Applique Quilt Book Winners!

Sarah Vanderburgh and Delys are the two lucky winners of Kay's Book Easy Applique Blocks. Don't give up if you didn't win, just hop over to Kay's blog and follow her Book Tour because today she's with quilter extraordinaire Gina Halliday and Gina is giving away a book too!

Thank you for signing up for this great book giveaway and stay tuned for more!

Spring Cleaning!

We are at it again! This is part of the ongoing saga of a small (poorly insulated) house in Alaska and my never ending love of changing things. It is only slightly quilting related because I *may* be moving my quilting stuff to another part of the house soon (as in: out of the living room, bedroom and garage :)
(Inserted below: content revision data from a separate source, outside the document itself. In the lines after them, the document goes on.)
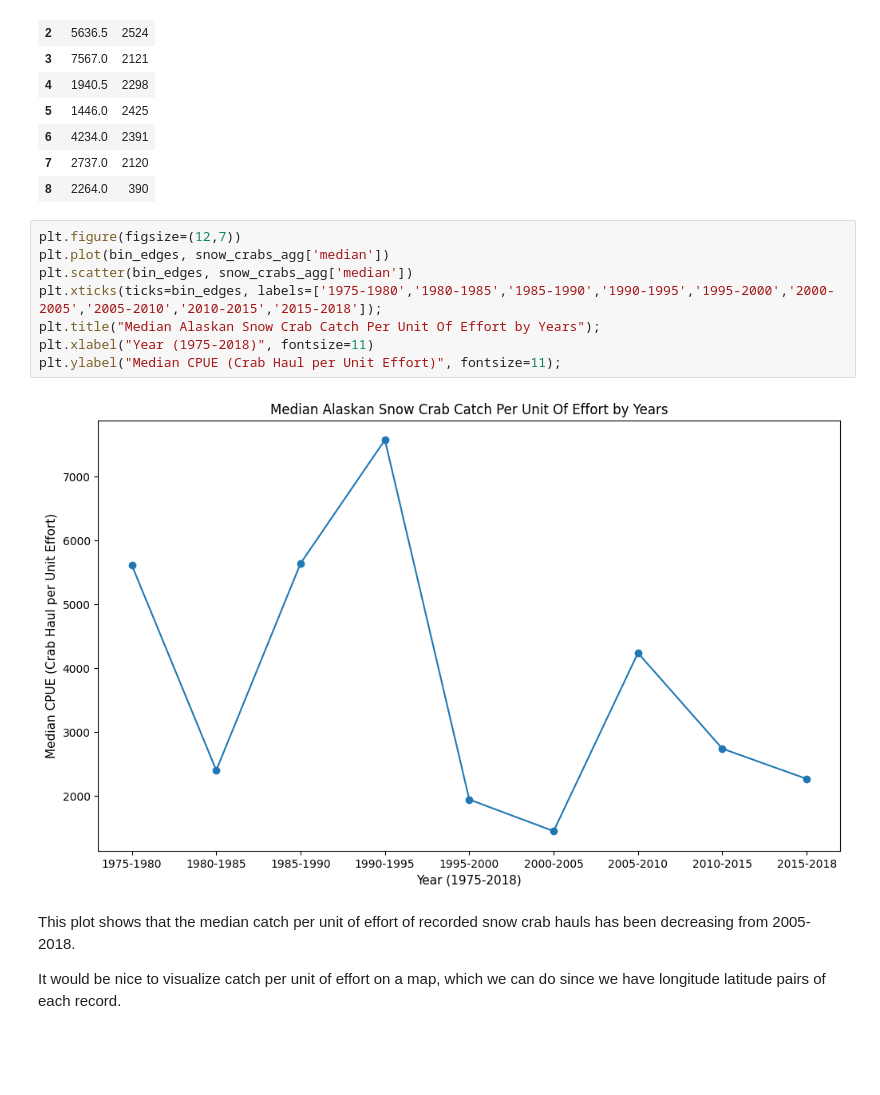
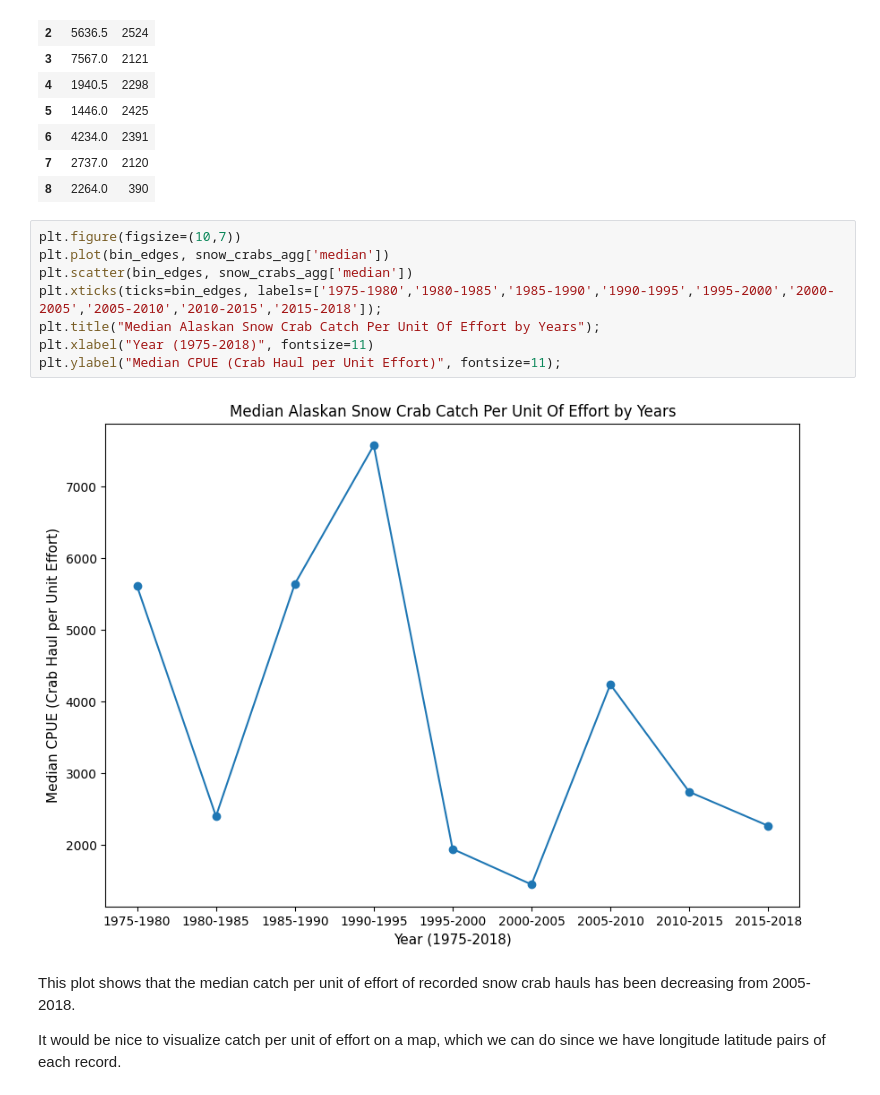
Before and after one commit to DS385Fall22/project-aaron-david-slc, a Jupyter notebook: project.ipynb, the cells around one changed output. Cells and saved outputs as stored; diff of their text form; blank space fills up the shorter version.

```diff
--- a/project.ipynb
+++ b/project.ipynb
@@ -50,15 +52,15 @@ snow_crabs_agg
 | 7 | 2737.0 | 2120 |
 | 8 | 2264.0 | 390 |
 # %%
-plt.figure(figsize=(12,7))
+plt.figure(figsize=(10,7))
 plt.plot(bin_edges, snow_crabs_agg['median'])
 plt.scatter(bin_edges, snow_crabs_agg['median'])
 plt.xticks(ticks=bin_edges, labels=['1975-1980','1980-1985','1985-1990','1990-1995','1995-2000','2000-2005','2005-2010','2010-2015','2015-2018']);
 plt.title("Median Alaskan Snow Crab Catch Per Unit Of Effort by Years");
 plt.xlabel("Year (1975-2018)", fontsize=11)
 plt.ylabel("Median CPUE (Crab Haul per Unit Effort)", fontsize=11);
 # %% [output]
-[figure, old version]
+[figure, new version]
 # %% [markdown]
 This plot shows that the median catch per unit of effort of recorded snow crab hauls has been decreasing from 2005-2018.
 
```
Also changed, not shown: parts of 9 cells of this notebook.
We started with a "sort out" of stuff that's been untouched since dinosaurs roamed Alaska, and have moved on to insulating. Have I ever mentioned how much I hate fiberglass insulation? I love the foamboard insulation (as you might have seen in my Cheap Sewing & Quilting Table Tutorial) but oh how I hate fiberglass! I start itching the minute I even *think* about fiberglass!

I've insulated before, helping friends, then insulated my two cabins that I bought (and sold) here in Seward, and slowly we've been insulating Tom's old house. See me covered head to toe when I was doing one of the cabins? LOL! A (former) friend had promised to come help me and never showed, so I did it all myself, from ceiling to walls, and vapor barrier too. The folks at the local home improvement store know me by name! I propped my little camera up on a stump and put the self timer on to take this pic - I was so proud of myself for getting that job done!

Have you gotten the spring cleaning bug?